It's a common practice to ignore the items on your credit card statement, but the truth is that this can be risky. You run the risk of paying for something somebody else purchased, i.e. credit card fraud.
The same is true of your credit report. Stay updated, read these reports, and you should be able to spot immediately if there's trouble brewing.
Ask questions. Don't just blindly accept what people tell you.
It's very important to think on your feet. Sometimes, you may find yourself speaking to someone who is so charismatic and you find yourself believing them. For example, have you ever been to one of those real estate investment seminars that teach you how to buy a house with no money down? Scary!
Either through charm or intimidation, scammers will find ways to prevent you from looking too closely at their house of cards. This is why you need to be vigilant and ask questions, no matter what happens.
Never send money to strangers.
There are a lot of scams like these out there. The most famous are the "Nigerian prince" scams that you receive via email, but there are other variations, too.
There are the "lottery winner" scams, that claim you won some foreign lottery.
These scams all have one thing in common: to receive the "prize" they offer, you must first send money to them. The reasons are varied, but rest assured that they simply want to defraud you. Do not fall for these no matter how desperate you are for money. You will always lose.
Here is a copy of a scam email I just received. If I follow their instructions I could be rich, right?
The word "risk-free" is a red flag. Remember that nothing is without risk, especially where money is concerned.
It's important to remember that offers that use these exaggerations should actually scare you, even though they are intended to make you feel comfortable.
Get into the habit of shredding bank statements, any old unused cheques, and any outdated insurance documents. Things like tax returns need to be kept for a certain number of years, but after that they too should be shredded.
Do Your Research
The Internet is wonderful, in that practically anything you might need is already on it. If you've been invited to invest in a particular product\business, or property, do your research first. Do online searches for any nasty information. Always check the Better Business Bureau.
Remember that finding nothing at all is just as much of a red flag as finding nasty stuff.
Know When to Walk Away
If it's too good to be true, walk away. As they say, a fool and his money are easily parted. You need to remember that if someone offers you something that seems too "good", it probably is a trick. Walk away.
It Could Happen to Anyone

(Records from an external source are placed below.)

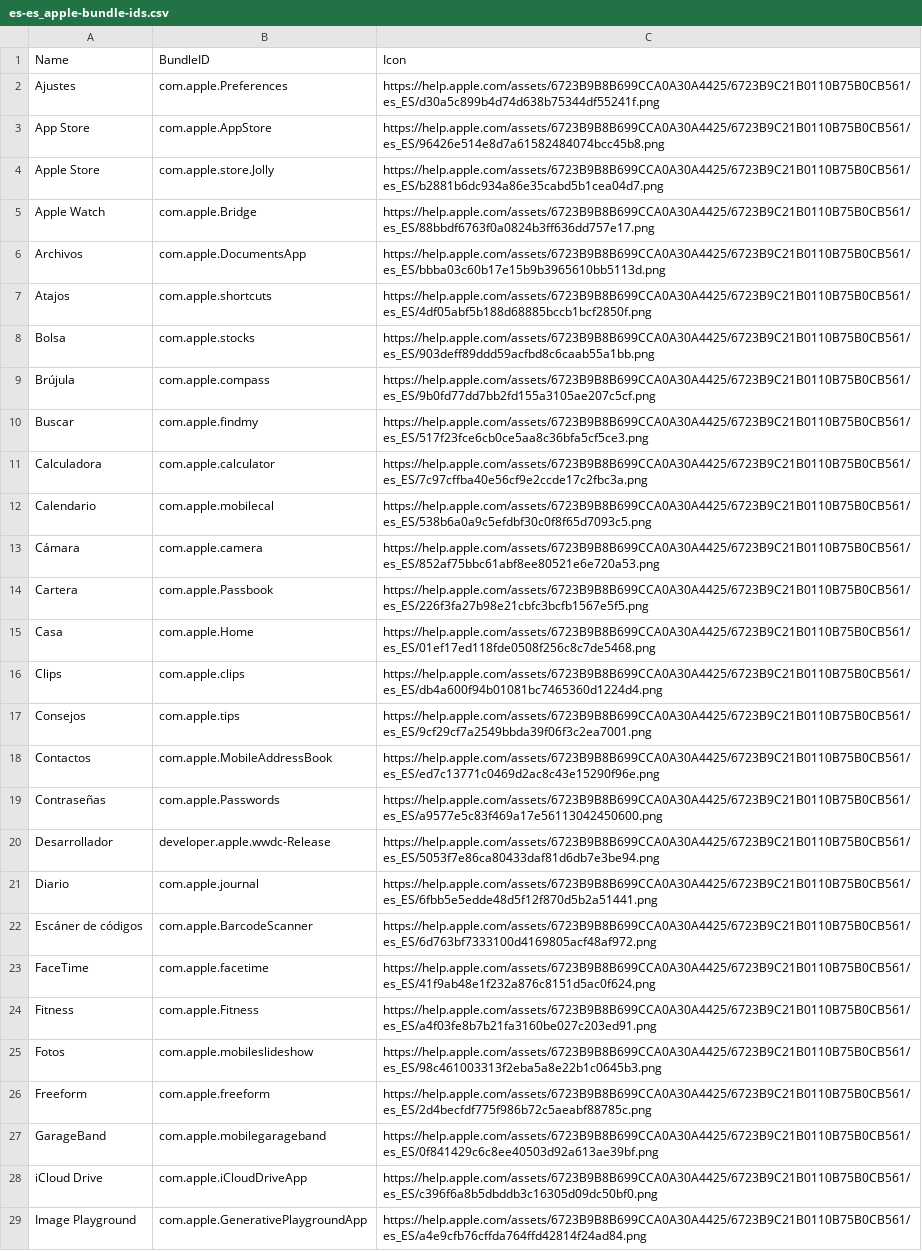
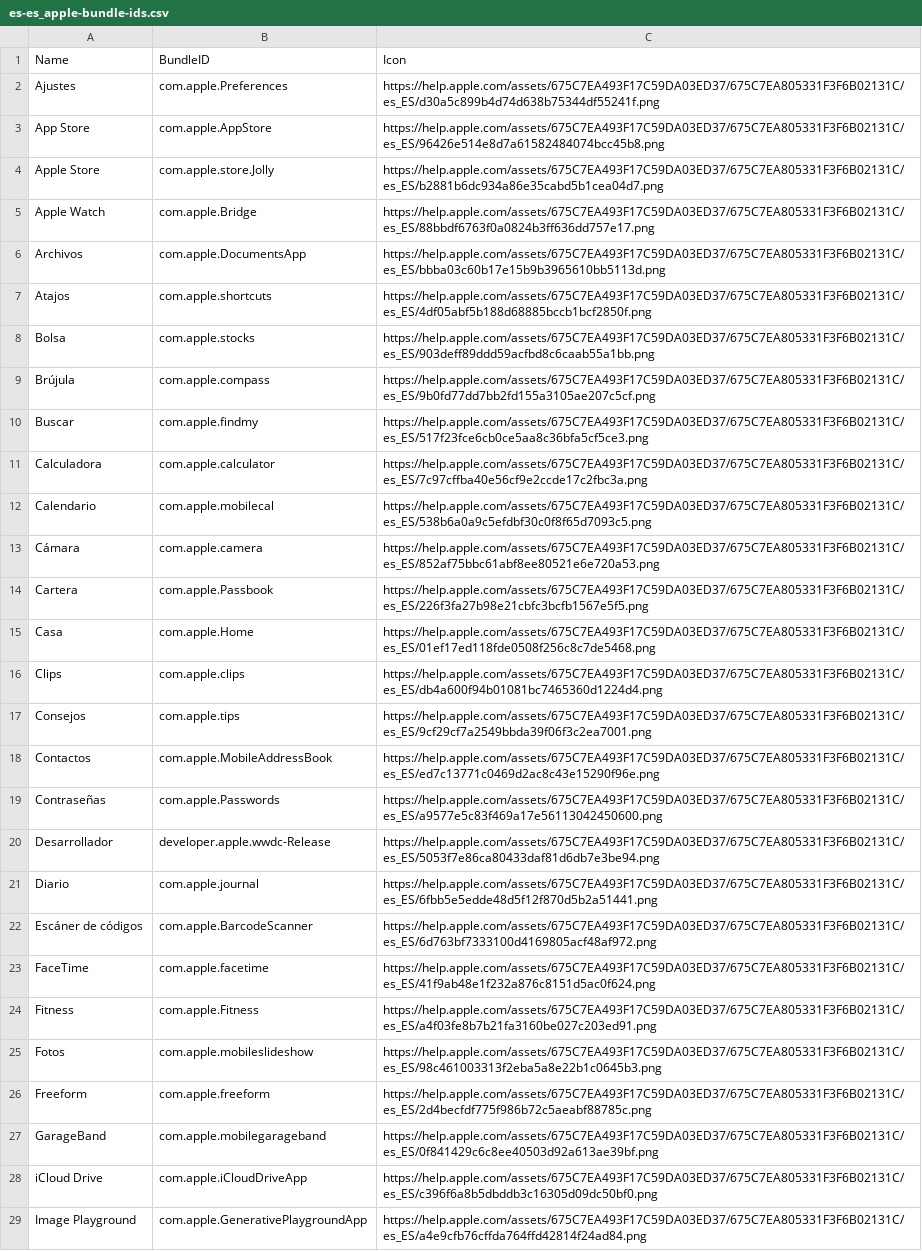
Before and after one commit to petarov/apple-bundle-ids, a CSV file: dist/es-es_apple-bundle-ids.csv, drawn as a sheet; only a part is shown; the diff covers the shown part only; the diff names each change by its address in the sheet, - before the commit and + after, or states it on an @@ line.

```diff
--- a/dist/es-es_apple-bundle-ids.csv
+++ b/dist/es-es_apple-bundle-ids.csv
-C2: https://help.apple.com/assets/6723B9B8B699CCA0A30A4425/6723B9C21B0110B75B0CB561/es_ES/d30a5c899b4d74d638b75344df55241f.png
+C2: https://help.apple.com/assets/675C7EA493F17C59DA03ED37/675C7EA805331F3F6B02131C/es_ES/d30a5c899b4d74d638b75344df55241f.png
-C3: https://help.apple.com/assets/6723B9B8B699CCA0A30A4425/6723B9C21B0110B75B0CB561/es_ES/96426e514e8d7a61582484074bcc45b8.png
+C3: https://help.apple.com/assets/675C7EA493F17C59DA03ED37/675C7EA805331F3F6B02131C/es_ES/96426e514e8d7a61582484074bcc45b8.png
-C4: https://help.apple.com/assets/6723B9B8B699CCA0A30A4425/6723B9C21B0110B75B0CB561/es_ES/b2881b6dc934a86e35cabd5b1cea04d7.png
+C4: https://help.apple.com/assets/675C7EA493F17C59DA03ED37/675C7EA805331F3F6B02131C/es_ES/b2881b6dc934a86e35cabd5b1cea04d7.png
-C5: https://help.apple.com/assets/6723B9B8B699CCA0A30A4425/6723B9C21B0110B75B0CB561/es_ES/88bbdf6763f0a0824b3ff636dd757e17.png
+C5: https://help.apple.com/assets/675C7EA493F17C59DA03ED37/675C7EA805331F3F6B02131C/es_ES/88bbdf6763f0a0824b3ff636dd757e17.png
-C6: https://help.apple.com/assets/6723B9B8B699CCA0A30A4425/6723B9C21B0110B75B0CB561/es_ES/bbba03c60b17e15b9b3965610bb5113d.png
+C6: https://help.apple.com/assets/675C7EA493F17C59DA03ED37/675C7EA805331F3F6B02131C/es_ES/bbba03c60b17e15b9b3965610bb5113d.png
-C7: https://help.apple.com/assets/6723B9B8B699CCA0A30A4425/6723B9C21B0110B75B0CB561/es_ES/4df05abf5b188d68885bccb1bcf2850f.png
+C7: https://help.apple.com/assets/675C7EA493F17C59DA03ED37/675C7EA805331F3F6B02131C/es_ES/4df05abf5b188d68885bccb1bcf2850f.png
-C8: https://help.apple.com/assets/6723B9B8B699CCA0A30A4425/6723B9C21B0110B75B0CB561/es_ES/903deff89ddd59acfbd8c6caab55a1bb.png
+C8: https://help.apple.com/assets/675C7EA493F17C59DA03ED37/675C7EA805331F3F6B02131C/es_ES/903deff89ddd59acfbd8c6caab55a1bb.png
-C9: https://help.apple.com/assets/6723B9B8B699CCA0A30A4425/6723B9C21B0110B75B0CB561/es_ES/9b0fd77dd7bb2fd155a3105ae207c5cf.png
+C9: https://help.apple.com/assets/675C7EA493F17C59DA03ED37/675C7EA805331F3F6B02131C/es_ES/9b0fd77dd7bb2fd155a3105ae207c5cf.png
-C10: https://help.apple.com/assets/6723B9B8B699CCA0A30A4425/6723B9C21B0110B75B0CB561/es_ES/517f23fce6cb0ce5aa8c36bfa5cf5ce3.png
+C10: https://help.apple.com/assets/675C7EA493F17C59DA03ED37/675C7EA805331F3F6B02131C/es_ES/517f23fce6cb0ce5aa8c36bfa5cf5ce3.png
-C11: https://help.apple.com/assets/6723B9B8B699CCA0A30A4425/6723B9C21B0110B75B0CB561/es_ES/7c97cffba40e56cf9e2ccde17c2fbc3a.png
+C11: https://help.apple.com/assets/675C7EA493F17C59DA03ED37/675C7EA805331F3F6B02131C/es_ES/7c97cffba40e56cf9e2ccde17c2fbc3a.png
-C12: https://help.apple.com/assets/6723B9B8B699CCA0A30A4425/6723B9C21B0110B75B0CB561/es_ES/538b6a0a9c5efdbf30c0f8f65d7093c5.png
+C12: https://help.apple.com/assets/675C7EA493F17C59DA03ED37/675C7EA805331F3F6B02131C/es_ES/538b6a0a9c5efdbf30c0f8f65d7093c5.png
-C13: https://help.apple.com/assets/6723B9B8B699CCA0A30A4425/6723B9C21B0110B75B0CB561/es_ES/852af75bbc61abf8ee80521e6e720a53.png
+C13: https://help.apple.com/assets/675C7EA493F17C59DA03ED37/675C7EA805331F3F6B02131C/es_ES/852af75bbc61abf8ee80521e6e720a53.png
-C14: https://help.apple.com/assets/6723B9B8B699CCA0A30A4425/6723B9C21B0110B75B0CB561/es_ES/226f3fa27b98e21cbfc3bcfb1567e5f5.png
+C14: https://help.apple.com/assets/675C7EA493F17C59DA03ED37/675C7EA805331F3F6B02131C/es_ES/226f3fa27b98e21cbfc3bcfb1567e5f5.png
-C15: https://help.apple.com/assets/6723B9B8B699CCA0A30A4425/6723B9C21B0110B75B0CB561/es_ES/01ef17ed118fde0508f256c8c7de5468.png
+C15: https://help.apple.com/assets/675C7EA493F17C59DA03ED37/675C7EA805331F3F6B02131C/es_ES/01ef17ed118fde0508f256c8c7de5468.png
-C16: https://help.apple.com/assets/6723B9B8B699CCA0A30A4425/6723B9C21B0110B75B0CB561/es_ES/db4a600f94b01081bc7465360d1224d4.png
+C16: https://help.apple.com/assets/675C7EA493F17C59DA03ED37/675C7EA805331F3F6B02131C/es_ES/db4a600f94b01081bc7465360d1224d4.png
-C17: https://help.apple.com/assets/6723B9B8B699CCA0A30A4425/6723B9C21B0110B75B0CB561/es_ES/9cf29cf7a2549bbda39f06f3c2ea7001.png
+C17: https://help.apple.com/assets/675C7EA493F17C59DA03ED37/675C7EA805331F3F6B02131C/es_ES/9cf29cf7a2549bbda39f06f3c2ea7001.png
-C18: https://help.apple.com/assets/6723B9B8B699CCA0A30A4425/6723B9C21B0110B75B0CB561/es_ES/ed7c13771c0469d2ac8c43e15290f96e.png
+C18: https://help.apple.com/assets/675C7EA493F17C59DA03ED37/675C7EA805331F3F6B02131C/es_ES/ed7c13771c0469d2ac8c43e15290f96e.png
-C19: https://help.apple.com/assets/6723B9B8B699CCA0A30A4425/6723B9C21B0110B75B0CB561/es_ES/a9577e5c83f469a17e56113042450600.png
+C19: https://help.apple.com/assets/675C7EA493F17C59DA03ED37/675C7EA805331F3F6B02131C/es_ES/a9577e5c83f469a17e56113042450600.png
-C20: https://help.apple.com/assets/6723B9B8B699CCA0A30A4425/6723B9C21B0110B75B0CB561/es_ES/5053f7e86ca80433daf81d6db7e3be94.png
+C20: https://help.apple.com/assets/675C7EA493F17C59DA03ED37/675C7EA805331F3F6B02131C/es_ES/5053f7e86ca80433daf81d6db7e3be94.png
-C21: https://help.apple.com/assets/6723B9B8B699CCA0A30A4425/6723B9C21B0110B75B0CB561/es_ES/6fbb5e5edde48d5f12f870d5b2a51441.png
+C21: https://help.apple.com/assets/675C7EA493F17C59DA03ED37/675C7EA805331F3F6B02131C/es_ES/6fbb5e5edde48d5f12f870d5b2a51441.png
-C22: https://help.apple.com/assets/6723B9B8B699CCA0A30A4425/6723B9C21B0110B75B0CB561/es_ES/6d763bf7333100d4169805acf48af972.png
+C22: https://help.apple.com/assets/675C7EA493F17C59DA03ED37/675C7EA805331F3F6B02131C/es_ES/6d763bf7333100d4169805acf48af972.png
-C23: https://help.apple.com/assets/6723B9B8B699CCA0A30A4425/6723B9C21B0110B75B0CB561/es_ES/41f9ab48e1f232a876c8151d5ac0f624.png
+C23: https://help.apple.com/assets/675C7EA493F17C59DA03ED37/675C7EA805331F3F6B02131C/es_ES/41f9ab48e1f232a876c8151d5ac0f624.png
-C24: https://help.apple.com/assets/6723B9B8B699CCA0A30A4425/6723B9C21B0110B75B0CB561/es_ES/a4f03fe8b7b21fa3160be027c203ed91.png
+C24: https://help.apple.com/assets/675C7EA493F17C59DA03ED37/675C7EA805331F3F6B02131C/es_ES/a4f03fe8b7b21fa3160be027c203ed91.png
-C25: https://help.apple.com/assets/6723B9B8B699CCA0A30A4425/6723B9C21B0110B75B0CB561/es_ES/98c461003313f2eba5a8e22b1c0645b3.png
+C25: https://help.apple.com/assets/675C7EA493F17C59DA03ED37/675C7EA805331F3F6B02131C/es_ES/98c461003313f2eba5a8e22b1c0645b3.png
-C26: https://help.apple.com/assets/6723B9B8B699CCA0A30A4425/6723B9C21B0110B75B0CB561/es_ES/2d4becfdf775f986b72c5aeabf88785c.png
+C26: https://help.apple.com/assets/675C7EA493F17C59DA03ED37/675C7EA805331F3F6B02131C/es_ES/2d4becfdf775f986b72c5aeabf88785c.png
-C27: https://help.apple.com/assets/6723B9B8B699CCA0A30A4425/6723B9C21B0110B75B0CB561/es_ES/0f841429c6c8ee40503d92a613ae39bf.png
+C27: https://help.apple.com/assets/675C7EA493F17C59DA03ED37/675C7EA805331F3F6B02131C/es_ES/0f841429c6c8ee40503d92a613ae39bf.png
-C28: https://help.apple.com/assets/6723B9B8B699CCA0A30A4425/6723B9C21B0110B75B0CB561/es_ES/c396f6a8b5dbddb3c16305d09dc50bf0.png
+C28: https://help.apple.com/assets/675C7EA493F17C59DA03ED37/675C7EA805331F3F6B02131C/es_ES/c396f6a8b5dbddb3c16305d09dc50bf0.png
-C29: https://help.apple.com/assets/6723B9B8B699CCA0A30A4425/6723B9C21B0110B75B0CB561/es_ES/a4e9cfb76cffda764ffd42814f24ad84.png
+C29: https://help.apple.com/assets/675C7EA493F17C59DA03ED37/675C7EA805331F3F6B02131C/es_ES/a4e9cfb76cffda764ffd42814f24ad84.png
```
Also changed, not shown: 27 edited cells elsewhere in this file, dist/de-de_apple-bundle-ids.csv, dist/en-us_apple-bundle-ids.csv, 18 other files.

Accept that it could happen to you. A lot of people often dismiss the possibility of financial fraud, thinking that they cannot possibly be targets. They believe that only the wealthy will be targeted by these scam artists. The unfortunate truth is that anyone can be targeted.
In fact, some of the most common targets are pensioners. Elderly fraud is a serious problem, and it shows that anyone -- even senior citizens with meager retirement income -- can be the victim of unscrupulous financial scumbags.